==== Material to process ====

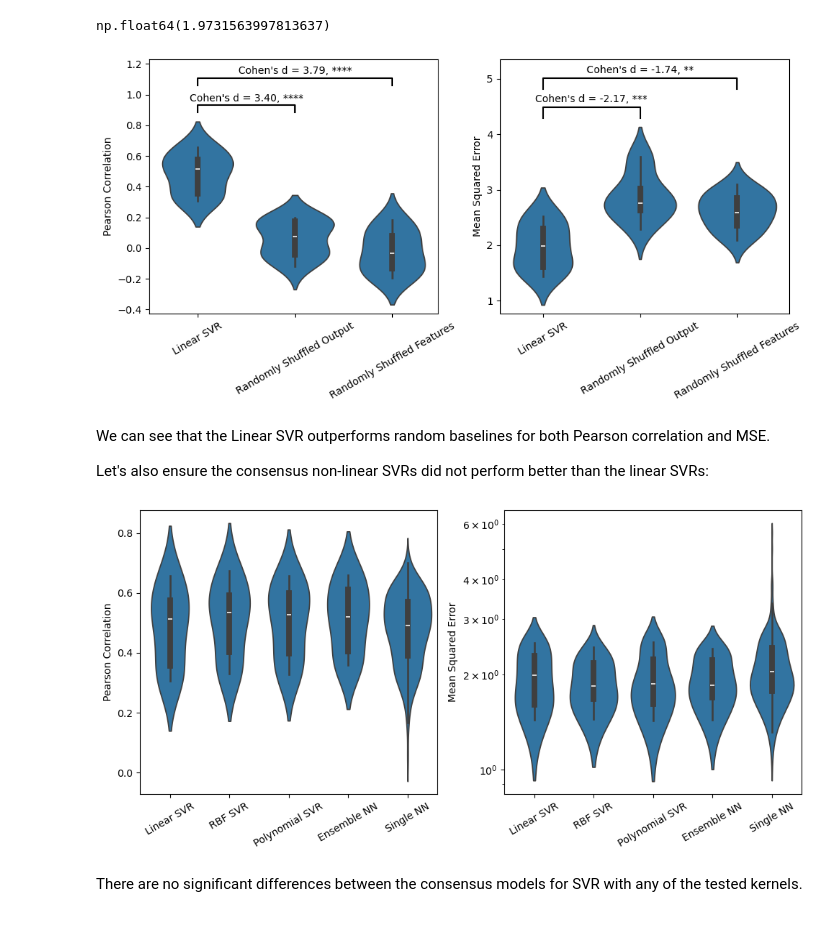
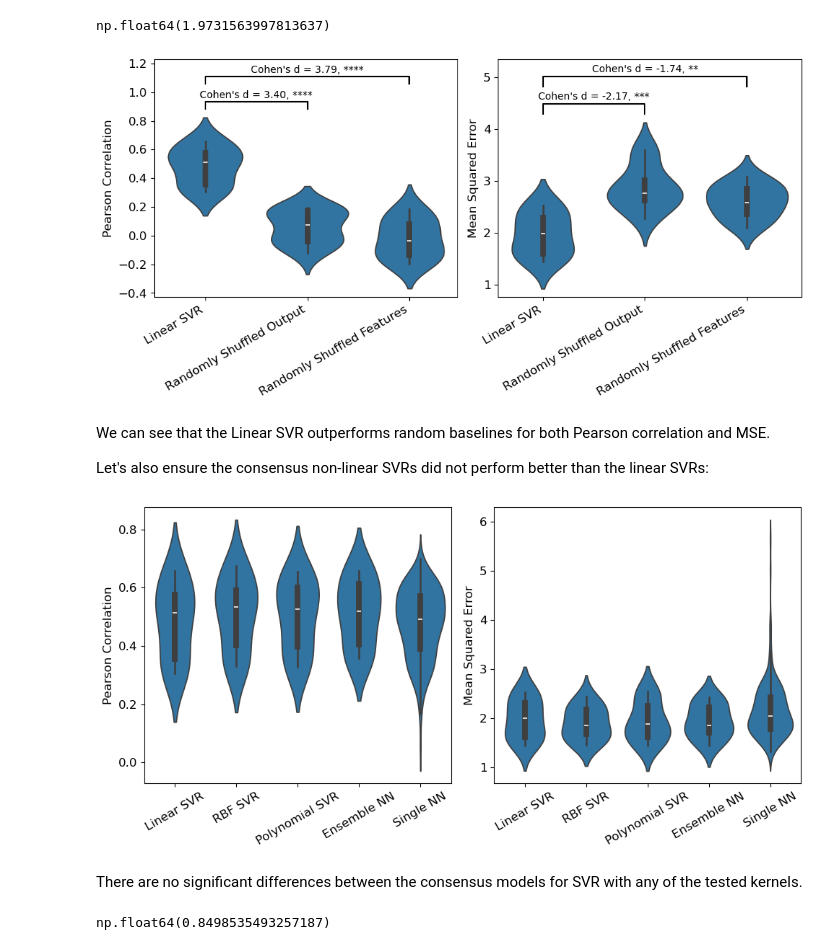
Before and after one commit to hmbaghdassarian/metastatic_potential, a Jupyter notebook: notebooks/A_rna_prediction/03_predict_transcriptomics.ipynb, the cells around one changed output. Drawn from its saved outputs; the diff is of its cells as text; code cells hidden in the pictures.

```diff
--- a/notebooks/A_rna_prediction/03_predict_transcriptomics.ipynb
+++ b/notebooks/A_rna_prediction/03_predict_transcriptomics.ipynb
@@ -647,7 +654,7 @@ for i, (metric, viz_df) in enumerate(viz_dfs.items()):
 
     axB[i].set_xticklabels(xlabels,
                           rotation=30,
-                         ha = 'center')
+                         ha = 'right')
 
     sig_counter = 0
     for j, (comp1, comp2) in enumerate(mod_combs):#(itertools.combinations(xlabels, 2)):
@@ -680,13 +687,21 @@ for i, (metric, viz_df) in enumerate(viz_dfs.items()):
         axB[i].set_ylim(y_lower, y_pos*unit_map['y_max_scale'][metric])
     axB[i].set_xlabel('')
 
+    axB[i].title.set_fontsize(axB[i].title.get_fontsize() + 2)
+    axB[i].xaxis.label.set_fontsize(axB[i].xaxis.label.get_fontsize() + 2)
+    axB[i].yaxis.label.set_fontsize(axB[i].yaxis.label.get_fontsize() + 2)
+    for label in axB[i].get_xticklabels() + axB[i].get_yticklabels():
+        label.set_fontsize(label.get_fontsize() + 2)
+
+
+
 
 figB.tight_layout()
-plt.savefig(os.path.join(data_path, 'figures', 'Fig1B.png'),
+plt.savefig(os.path.join(data_path, 'figures', 'random_transcriptomics.png'),
             dpi=300,
             bbox_inches="tight")
 # %% [output]
-[figure, old version]
+[figure, new version]
 # %% [markdown]
 We can see that the Linear SVR outperforms random baselines for both Pearson correlation and MSE.
 
@@ -734,6 +749,8 @@ unit_map = {'h': dict(zip(viz_dfs.keys(), [0.05, 0.2])),
            'y_max_scale': dict(zip(viz_dfs.keys(), [1.15, 1.1]))}
 # %%
 figC, axC = plt.subplots(ncols = 2, figsize = (10,5))
+
+am = {'Pearson Correlation': False, 'Mean Squared Error': True}
 
 for i, (metric, viz_df) in enumerate(viz_dfs.items()):
     viz_df = pd.melt(viz_df, value_name=metric, var_name = 'Model Type')
@@ -752,6 +769,12 @@ for i, (metric, viz_df) in enumerate(viz_dfs.items()):
                              '_'.join(['test', mmap[metric], 'ensemble_NN']): 'Ensemble NN',
                              '_'.join(['test', mmap[metric], 'single_NN']): 'Single NN'
                                                     })
+#     rank_ordered_models = viz_df.groupby(['Model Type']).std()[metric].sort_values(ascending = True).index.tolist()
+#     viz_df['Model Type'] = pd.Categorical(viz_df['Model Type'],
+#                                           categories = rank_ordered_models,
+#                                           ordered = True)
+
+
 
 #     viz_df = viz_df[viz_df[metric].notna()]
 
@@ -760,12 +783,14 @@ for i, (metric, viz_df) in enumerate(viz_dfs.items()):
                                      random = False,
                                      metric_type = None # always two-sided
                                     )
+    if metric == 'Pearson Correlation':
+        pearson_res_stats = res_stats
 
     sns.violinplot(data = viz_df, x = 'Model Type', y = metric,
                    ax = axC[i])
 
-    if metric == 'Mean Squared Error':
-        axC[i].set_yscale('log')
+#     if metric == 'Mean Squared Error':
+#         axC[i].set_yscale('log')
 
 
     xlabels = [x._text for x in axC[i].get_xticklabels()]
@@ -788,34 +813,48 @@ for i, (metric, viz_df) in enumerate(viz_dfs.items()):
 
         significance = "N.S."
         if fdr <= 1e-4:
             significance = "****"
         elif fdr <= 0.001:
             significance = "***"
         elif fdr <= 0.01:
             significance = "**"
         elif fdr <= 0.1:
             significance = "*"
 
         if significance != 'N.S.':
 #             y_pos = y+(sig_counter*0.15)
             y_pos = y+(sig_counter*unit_map['y_pos_scale_0'][metric])
             axC[i].plot([x_pos[comp1], x_pos[comp1], x_pos[comp2], x_pos[comp2]],
                        [y_pos, y_pos+h, y_pos+h, y_pos],
                        lw=1.5, c='black')
             y_pos*=unit_map['y_pos_scale'][metric]
             axC[i].text(x_mid, y_pos + h, f"Cohen's d = {cd:.2f}, " + significance,
                     ha='center', va='bottom', fontsize=10)
             sig_counter += 1
     if sig_counter != 0:
         axC[i].set_ylim(y_lower, y_pos*unit_map['y_max_scale'][metric])
     axC[i].set_xlabel('')
 
+    axC[i].title.set_fontsize(axC[i].title.get_fontsize() + 2)
+    axC[i].xaxis.label.set_fontsize(axC[i].xaxis.label.get_fontsize() + 2)
+    axC[i].yaxis.label.set_fontsize(axC[i].yaxis.label.get_fontsize() + 2)
+    for label in axC[i].get_xticklabels() + axC[i].get_yticklabels():
+        label.set_fontsize(label.get_fontsize() + 2)
+
+#     if i > 0:
+#         axC[i].ticklabel_format(axis='y', style='plain')
+#         axC[i].yaxis.set_major_formatter(plt.FuncFormatter(lambda x, _: f'{int(x):,}'))
+
 
 figC.tight_layout()
-plt.savefig(os.path.join(data_path, 'figures', 'Fig1C.png'),
+plt.savefig(os.path.join(data_path, 'figures', 'consensus_transcriptomics.png'),
             dpi=300,
             bbox_inches="tight")
 # %% [output]
-[figure, old version]
+[figure, new version]
 # %% [markdown]
 There are no significant differences between the consensus models for SVR with any of the tested kernels.
+# %%
+pearson_res_stats.fdr.min()
+# %% [output]
+np.float64(0.8498535493257187)
```
Also changed, not shown: parts of 2 cells of this notebook, 4 other files.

====

» Instructions for the task: Without including the pictures, reproduce all entries exactly.

» Task output:
Before and after one commit to hmbaghdassarian/metastatic_potential, a Jupyter notebook: notebooks/A_rna_prediction/03_predict_transcriptomics.ipynb, the cells around one changed output. Drawn from its saved outputs; the diff is of its cells as text; code cells hidden in the pictures.

```diff
--- a/notebooks/A_rna_prediction/03_predict_transcriptomics.ipynb
+++ b/notebooks/A_rna_prediction/03_predict_transcriptomics.ipynb
@@ -647,7 +654,7 @@ for i, (metric, viz_df) in enumerate(viz_dfs.items()):
 
     axB[i].set_xticklabels(xlabels,
                           rotation=30,
-                         ha = 'center')
+                         ha = 'right')
 
     sig_counter = 0
     for j, (comp1, comp2) in enumerate(mod_combs):#(itertools.combinations(xlabels, 2)):
@@ -680,13 +687,21 @@ for i, (metric, viz_df) in enumerate(viz_dfs.items()):
         axB[i].set_ylim(y_lower, y_pos*unit_map['y_max_scale'][metric])
     axB[i].set_xlabel('')
 
+    axB[i].title.set_fontsize(axB[i].title.get_fontsize() + 2)
+    axB[i].xaxis.label.set_fontsize(axB[i].xaxis.label.get_fontsize() + 2)
+    axB[i].yaxis.label.set_fontsize(axB[i].yaxis.label.get_fontsize() + 2)
+    for label in axB[i].get_xticklabels() + axB[i].get_yticklabels():
+        label.set_fontsize(label.get_fontsize() + 2)
+
+
+
 
 figB.tight_layout()
-plt.savefig(os.path.join(data_path, 'figures', 'Fig1B.png'),
+plt.savefig(os.path.join(data_path, 'figures', 'random_transcriptomics.png'),
             dpi=300,
             bbox_inches="tight")
 # %% [output]
-[figure, old version]
+[figure, new version]
 # %% [markdown]
 We can see that the Linear SVR outperforms random baselines for both Pearson correlation and MSE.
 
@@ -734,6 +749,8 @@ unit_map = {'h': dict(zip(viz_dfs.keys(), [0.05, 0.2])),
            'y_max_scale': dict(zip(viz_dfs.keys(), [1.15, 1.1]))}
 # %%
 figC, axC = plt.subplots(ncols = 2, figsize = (10,5))
+
+am = {'Pearson Correlation': False, 'Mean Squared Error': True}
 
 for i, (metric, viz_df) in enumerate(viz_dfs.items()):
     viz_df = pd.melt(viz_df, value_name=metric, var_name = 'Model Type')
@@ -752,6 +769,12 @@ for i, (metric, viz_df) in enumerate(viz_dfs.items()):
                              '_'.join(['test', mmap[metric], 'ensemble_NN']): 'Ensemble NN',
                              '_'.join(['test', mmap[metric], 'single_NN']): 'Single NN'
                                                     })
+#     rank_ordered_models = viz_df.groupby(['Model Type']).std()[metric].sort_values(ascending = True).index.tolist()
+#     viz_df['Model Type'] = pd.Categorical(viz_df['Model Type'],
+#                                           categories = rank_ordered_models,
+#                                           ordered = True)
+
+
 
 #     viz_df = viz_df[viz_df[metric].notna()]
 
@@ -760,12 +783,14 @@ for i, (metric, viz_df) in enumerate(viz_dfs.items()):
                                      random = False,
                                      metric_type = None # always two-sided
                                     )
+    if metric == 'Pearson Correlation':
+        pearson_res_stats = res_stats
 
     sns.violinplot(data = viz_df, x = 'Model Type', y = metric,
                    ax = axC[i])
 
-    if metric == 'Mean Squared Error':
-        axC[i].set_yscale('log')
+#     if metric == 'Mean Squared Error':
+#         axC[i].set_yscale('log')
 
 
     xlabels = [x._text for x in axC[i].get_xticklabels()]
@@ -788,34 +813,48 @@ for i, (metric, viz_df) in enumerate(viz_dfs.items()):
 
         significance = "N.S."
         if fdr <= 1e-4:
             significance = "****"
         elif fdr <= 0.001:
             significance = "***"
         elif fdr <= 0.01:
             significance = "**"
         elif fdr <= 0.1:
             significance = "*"
 
         if significance != 'N.S.':
 #             y_pos = y+(sig_counter*0.15)
             y_pos = y+(sig_counter*unit_map['y_pos_scale_0'][metric])
             axC[i].plot([x_pos[comp1], x_pos[comp1], x_pos[comp2], x_pos[comp2]],
                        [y_pos, y_pos+h, y_pos+h, y_pos],
                        lw=1.5, c='black')
             y_pos*=unit_map['y_pos_scale'][metric]
             axC[i].text(x_mid, y_pos + h, f"Cohen's d = {cd:.2f}, " + significance,
                     ha='center', va='bottom', fontsize=10)
             sig_counter += 1
     if sig_counter != 0:
         axC[i].set_ylim(y_lower, y_pos*unit_map['y_max_scale'][metric])
     axC[i].set_xlabel('')
 
+    axC[i].title.set_fontsize(axC[i].title.get_fontsize() + 2)
+    axC[i].xaxis.label.set_fontsize(axC[i].xaxis.label.get_fontsize() + 2)
+    axC[i].yaxis.label.set_fontsize(axC[i].yaxis.label.get_fontsize() + 2)
+    for label in axC[i].get_xticklabels() + axC[i].get_yticklabels():
+        label.set_fontsize(label.get_fontsize() + 2)
+
+#     if i > 0:
+#         axC[i].ticklabel_format(axis='y', style='plain')
+#         axC[i].yaxis.set_major_formatter(plt.FuncFormatter(lambda x, _: f'{int(x):,}'))
+
 
 figC.tight_layout()
-plt.savefig(os.path.join(data_path, 'figures', 'Fig1C.png'),
+plt.savefig(os.path.join(data_path, 'figures', 'consensus_transcriptomics.png'),
             dpi=300,
             bbox_inches="tight")
 # %% [output]
-[figure, old version]
+[figure, new version]
 # %% [markdown]
 There are no significant differences between the consensus models for SVR with any of the tested kernels.
+# %%
+pearson_res_stats.fdr.min()
+# %% [output]
+np.float64(0.8498535493257187)
```
Also changed, not shown: parts of 2 cells of this notebook, 4 other files.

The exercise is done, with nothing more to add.